24 7T4
Re4B(T2l. (20)
11
For turbulent flow, the Ns' expression (15) has a unique minimum.
Substituting Nu = 0.023 Pr04 Re08 and / = 0.046 Re" 0  2 into (15) and
differentiating with respect to Re yields
Re o p t = 2.023 P r  0  0 7 1 S 0  0  3 (21)
and
solid
NS' 126 Pr" 0  343 B 0 (22) wall
Expressions (21, 22) have been summarized in the right hand side of
Fig. 2 for two discrete values of Prandtl number. As the aggregate duty
parameter Bo increases, we see that the optimum tube radius de
creases (Re op t increases) and the minimum entropy generation
number Nsmm decreases also.
As a numerical example, consider the heat transfer to an air stream
at atmospheric pressure and an average temperature of 1100 K. In flow direction
order to use realistic values for q' and m in the Bo formula (17), it is
helpful to replace q' by mcp(dT/dx). For a longitudinal temperature
gradient of the order of 10 K/m, and for a mass flow of 100 Kg/hr, we
obtain B 0 = (2.6) 10 10 and, from (21), Re o p t = (1.11)104. Finally, ex Fig. 3. Entropy generation surface lor laminar boundary layer flow and heat
transfer along a flat plate
pression (16) yields an optimum tube radius ro l0p t = 3.6 cm. Calcu
lations of this type are relevant to the optimum thermodynamic design The complex dependence of S'" on both x and y is shown in Fig.
of heat exchanger passages with prescribed heat transfer distribution. 3. The threedimensional display was done in terms of (x vXi/v) and
Examples of such heat exchangers are the core of a nuclear reactor (y vx^h) in the horizontal plane, and Ns/(1 + Ec P r / r ) in the ver
and, from a recently expanding technology, a superconducting cable tical direction. It is evident that the irreversibility effects are limited
cooled with liquid helium by forced convection [10]. to the boundary layer. Regarding the y dependence oiNs", the en
tropy generation rate is highest reaching a peak at the solid wall. The
Boundary Layer Over Flat Plate longitudinal variation of S'" is as l/x, indicating that like all gradients
Laminar Flow over Isothermal Plate. Consider now the de in this boundary layer solution S'" blows up at the origin. The viscous
velopment of laminar momentum and thermal boundary layers along effect again scales up as Ec P r / r .
a flat plate. The situation is shown schematically in the horizontal Integrating (25) across the boundary layer we can calculate the rate
plane of the isometric drawing of Fig. 3. At some distance from the of entropy generation per unit area of flat plate,

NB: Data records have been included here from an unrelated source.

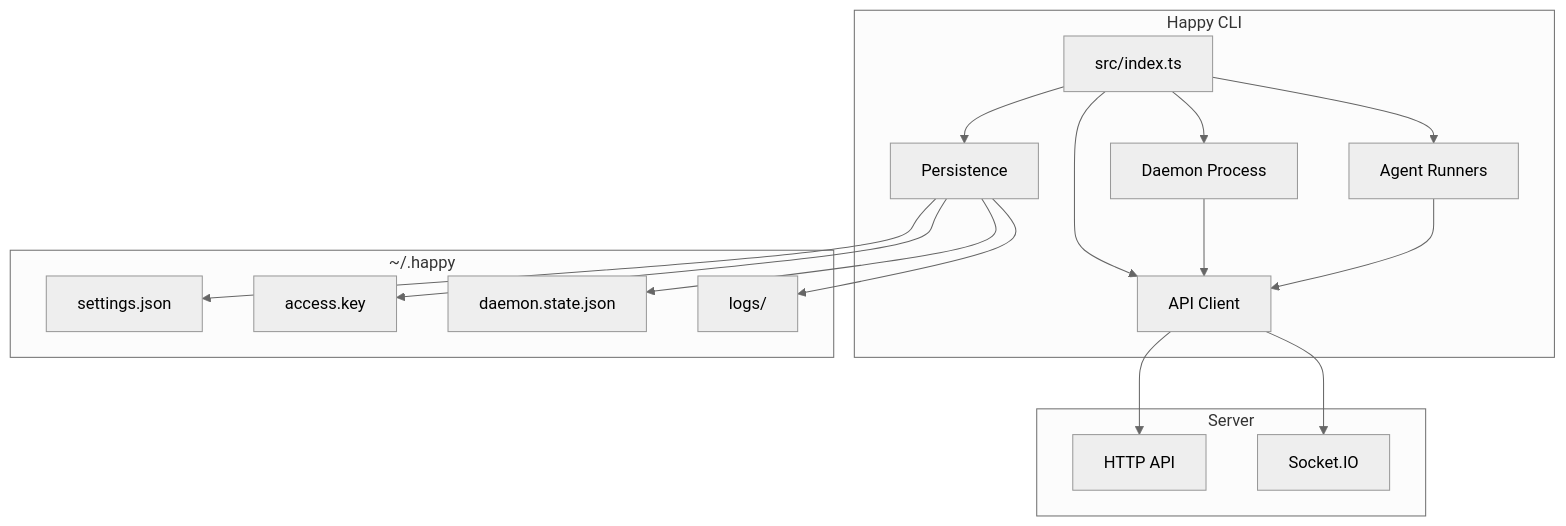
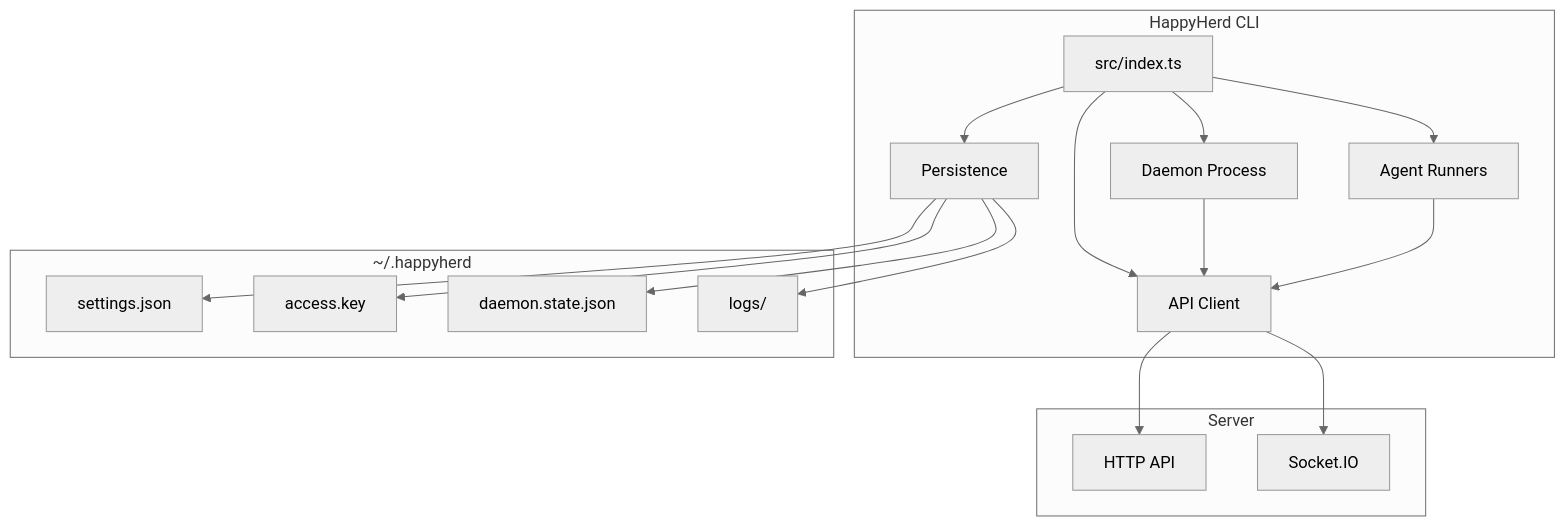
One commit to NickGuAI/HappyHerd changed the first of 12 diagrams in server/docs/cli-architecture.md. Above: the diagram before and after it, drawn with Mermaid (neutral theme). The commit also changed other lines of this file and 798 other files, not shown here.

Commit message:
refactor(cli): complete happyherd naming and preserve migration contracts

````diff
--- a/server/docs/cli-architecture.md
+++ b/server/docs/cli-architecture.md
@@ -7,33 +7,33 @@
 ```mermaid
 graph TB
-    subgraph "Happy CLI"
+    subgraph "HappyHerd CLI"
         Entry[src/index.ts]
         API[API Client]
         Daemon[Daemon Process]
         Agents[Agent Runners]
         Persist[Persistence]
     end
 
-    subgraph "~/.happy"
+    subgraph "~/.happyherd"
         Settings[settings.json]
         AccessKey[access.key]
         DaemonState[daemon.state.json]
         Logs[logs/]
     end
 
     subgraph Server
         HTTP[HTTP API]
         Socket[Socket.IO]
     end
 
     Entry --> API
     Entry --> Daemon
     Entry --> Agents
     Entry --> Persist
 
     Persist --> Settings & AccessKey & DaemonState & Logs
 
     API --> HTTP & Socket
     Daemon --> API
     Agents --> API
 ```
````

solid wall the fluid velocity and temperature are uniform, ux? and
T. The wall temperature is constant, To.
The study of the velocity and temperature fields in the vicinity of
S">
I s . dy . 0 . 26 *!i4=![ 1 + )
a Re* 1 / 2 (27)
on S' is
associated with velocity and temperature gradients in x direction, we
find
2
Ns> , n2 0.50  1 + ^ W I/2. (30)
. k 0  ^ , ( / ) 2 + /"V 2 kdJ
S" if") (25)
T02vx " ' T0vx It is worth mentioning that in general the Prandtl number will have
an additional effect on the relative importance of viscous and con
The local entropy generation number is
ductive effects in the constitution of S'", S" and S'. It is easy to show
NS'
. s '" i vT \2=i t { EcPrj(/")2
(26)
that when Pr 7^ 1 the viscous effects scale up as
' k \evxJ \ T / Re* E c P r / M a _ Ec Pi1/3
(31)
where Re* is defined as vx *,xjv. T \8j T
,min '.:..
N
S

PrI^v^ 
10 
10
Re L,opt 
106
R e
i .
L,opt
10*
/ / i i i
10 10* 10
Fig. 4. Optimum Reynolds number and corresponding minimum entropy generation number. Left: boundary layer flow over a flat plate. Right: single cylinder
in gaseous crossflow
S"/S" T
2a
'i
.entrance fullydeveloped
region region
end of
entrance
region
_i_ _L _L
0 0.05 0.1
Fig. 5. Distribution of the entropy generation rate in the entrance region of a flat rectangular duct in laminar flow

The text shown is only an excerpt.